__Work order__. Filter the entries below, keeping only lines with "rischi".

__Material provided__.
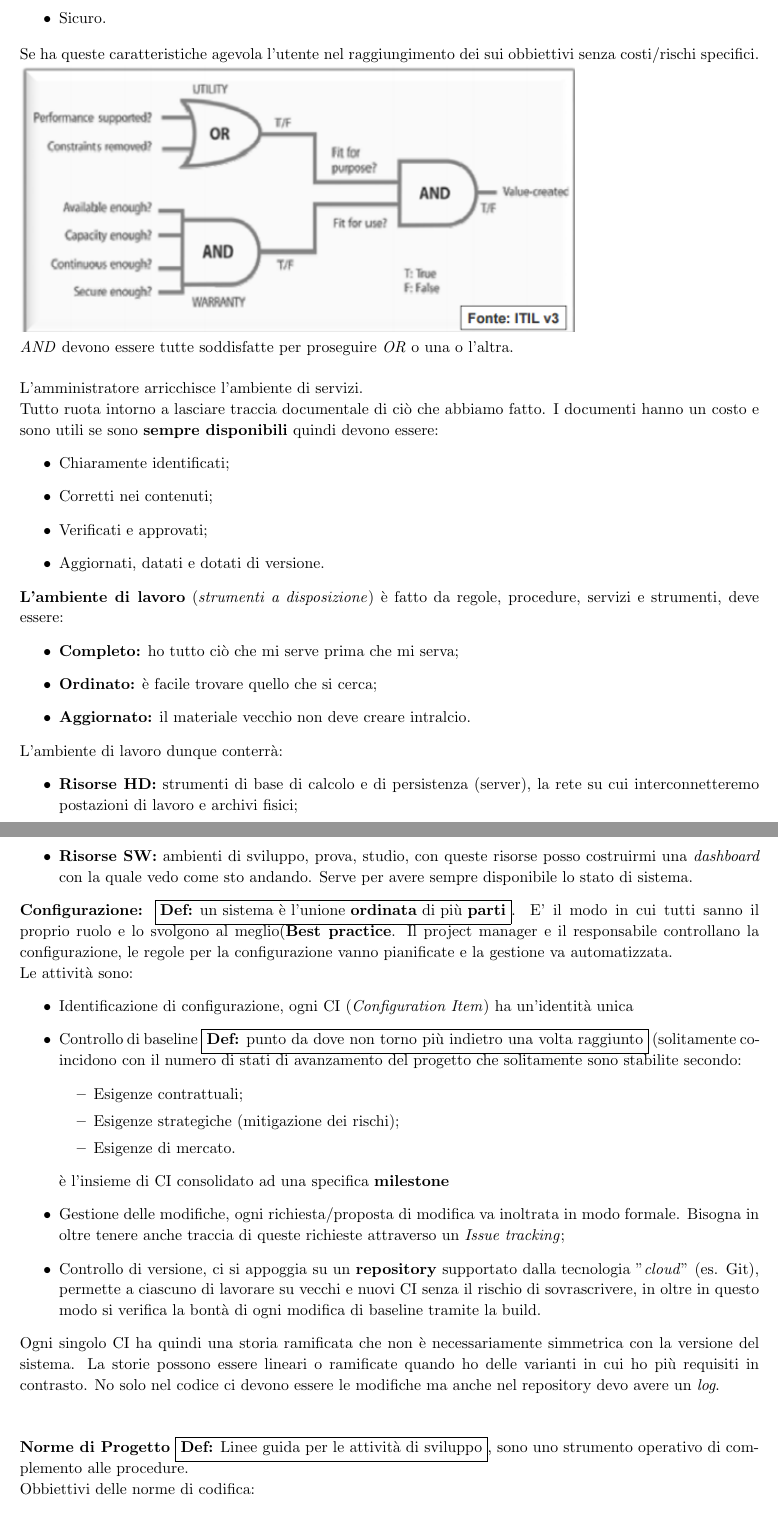
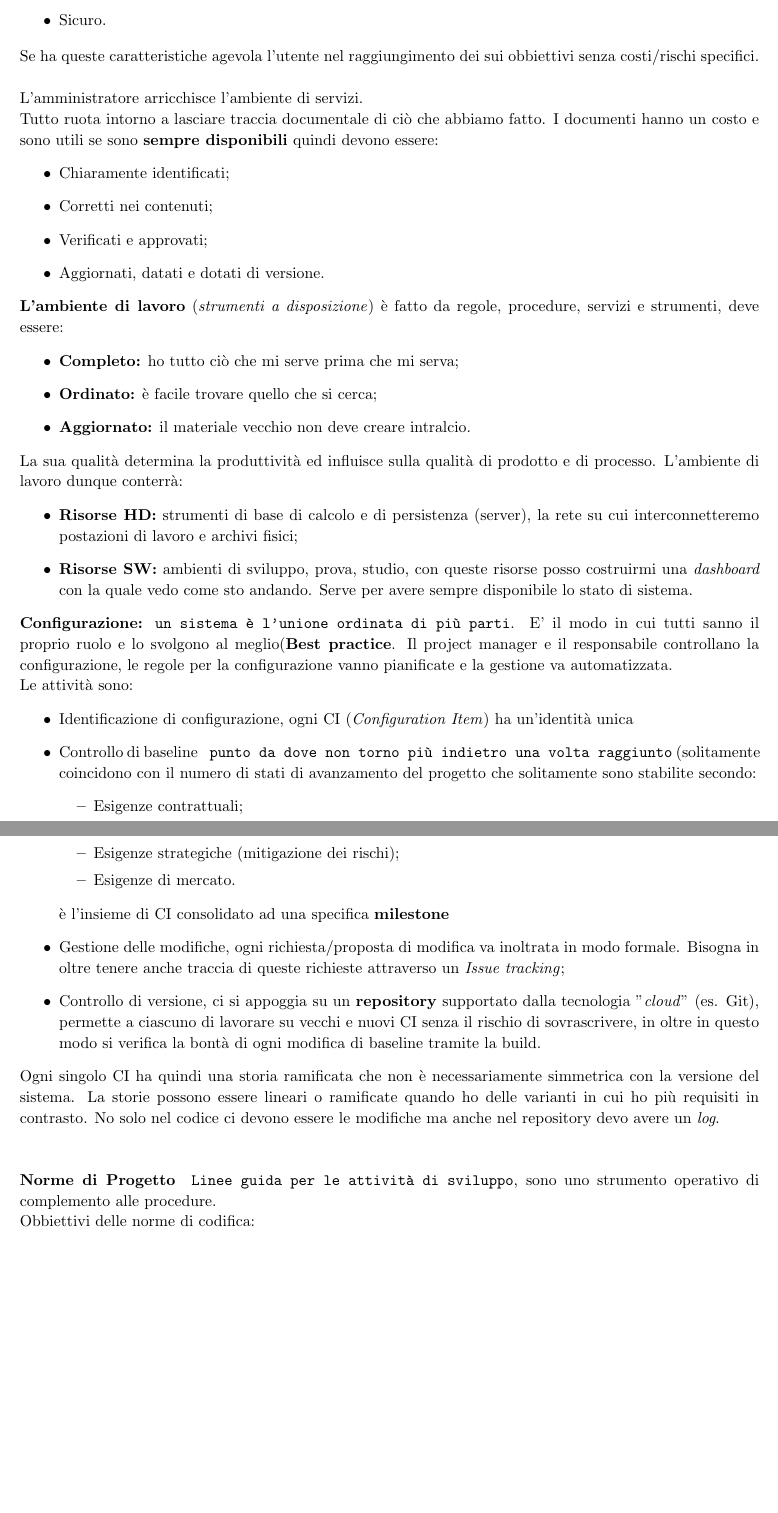
Before and after one commit to Nicola91/RiassuntiSWE, a LaTeX document (SWE mod.A/Amministrazione_di_progetto(5)/Amministrazione_di_progetto.tex): two parts of pages 1 and 2 of 2, joined at a grey line, cut so that both start at the same text, the shorter picture padded with empty space. Compiled offline with pdfLaTeX.

Commit message:
Terminata revisione Cap.5

```diff
--- a/SWE mod.A/Amministrazione_di_progetto(5)/Amministrazione_di_progetto.tex
+++ b/SWE mod.A/Amministrazione_di_progetto(5)/Amministrazione_di_progetto.tex
@@ -14,12 +14,8 @@ L'amministratore costruisce l'ambiente di lavoro e lo tiene aggiornato e funzion
 	\item Sicuro.
 
 \end{itemize}
-Se ha queste caratteristiche agevola l'utente nel raggiungimento dei sui obbiettivi senza costi/rischi specifici.
+Se ha queste caratteristiche agevola l'utente nel raggiungimento dei sui obbiettivi senza costi/rischi specifici.\\
 
-\includegraphics[width=0.75\columnwidth]{img10}\\
-\textit{AND} devono essere tutte soddisfatte per proseguire \textit{OR} o una o l'altra.
-\\
-\\
 L'amministratore arricchisce l'ambiente di servizi.\\ Tutto ruota intorno a lasciare traccia documentale di ciò che abbiamo fatto. I documenti hanno un costo e sono utili se sono \textbf{sempre disponibili} quindi devono essere:
 \begin{itemize}
 	\item Chiaramente identificati;
@@ -34,17 +30,18 @@ L'amministratore arricchisce l'ambiente di servizi.\\ Tutto ruota intorno a lasc
 	\item \textbf{Ordinato:} è facile trovare quello che si cerca;
 	\item \textbf{Aggiornato:} il materiale vecchio non deve creare intralcio.
 \end{itemize}
+La sua qualità determina la produttività ed influisce sulla qualità di prodotto e di processo.
 L'ambiente di lavoro dunque conterrà:
 \begin{itemize}
 	\item \textbf{Risorse HD:} strumenti di base di calcolo e di persistenza (server), la rete su cui interconnetteremo postazioni di lavoro e archivi fisici;
 	\item \textbf{Risorse SW:} ambienti di sviluppo, prova, studio, con queste risorse posso costruirmi una \textit{dashboard} con la quale vedo come sto andando. Serve per avere sempre disponibile lo stato di sistema.
 \end{itemize}
 
-\textbf{Configurazione:} \fbox{\textbf{Def:} un sistema è l'unione \textbf{ordinata} di più \textbf{parti}}. E' il modo in cui tutti sanno il proprio ruolo e lo svolgono al meglio(\textbf{Best practice}. Il project manager e il responsabile controllano la configurazione, le regole per la configurazione vanno pianificate e la gestione va automatizzata.\\
+\textbf{Configurazione:} \texttt{un sistema è l'unione \textbf{ordinata} di più \textbf{parti}}. E' il modo in cui tutti sanno il proprio ruolo e lo svolgono al meglio(\textbf{Best practice}. Il project manager e il responsabile controllano la configurazione, le regole per la configurazione vanno pianificate e la gestione va automatizzata.\\
 Le attività sono:
 \begin{itemize}
 	\item Identificazione di configurazione, ogni CI (\textit{Configuration Item}) ha un'identità unica
-	\item Controllo di baseline \fbox{\textbf{Def:} punto da dove non torno più indietro una volta raggiunto} (solitamente coincidono con il numero di stati di avanzamento del progetto che solitamente sono stabilite secondo:\begin{itemize}
+	\item Controllo di baseline \texttt{ punto da dove non torno più indietro una volta raggiunto} (solitamente coincidono con il numero di stati di avanzamento del progetto che solitamente sono stabilite secondo:\begin{itemize}
 		\item Esigenze contrattuali;
 		\item Esigenze strategiche (mitigazione dei rischi);
 		\item Esigenze di mercato.
@@ -56,7 +53,7 @@ Le attività sono:
 Ogni singolo CI ha quindi una storia ramificata che non è necessariamente simmetrica con la versione del sistema. La storie possono essere lineari o ramificate quando ho delle varianti in cui ho più requisiti in contrasto. No solo nel codice ci devono essere le modifiche ma anche nel repository devo avere un \textit{log}.\\
 \\
 
-\textbf{Norme di Progetto} \fbox{\textbf{Def:} Linee guida per le attività di sviluppo}, sono uno strumento operativo di complemento alle procedure.\\
+\textbf{Norme di Progetto} \texttt{ Linee guida per le attività di sviluppo}, sono uno strumento operativo di complemento alle procedure.\\
 Obbiettivi delle norme di codifica:
 
 \begin{itemize}
```
Also changed, not shown: SWE mod.A/Amministrazione_di_progetto(5)/Amministrazione_di_progetto.pdf.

__Exercise answer__.
-Se ha queste caratteristiche agevola l'utente nel raggiungimento dei sui obbiettivi senza costi/rischi specifici.
+Se ha queste caratteristiche agevola l'utente nel raggiungimento dei sui obbiettivi senza costi/rischi specifici.\\
 		\item Esigenze strategiche (mitigazione dei rischi);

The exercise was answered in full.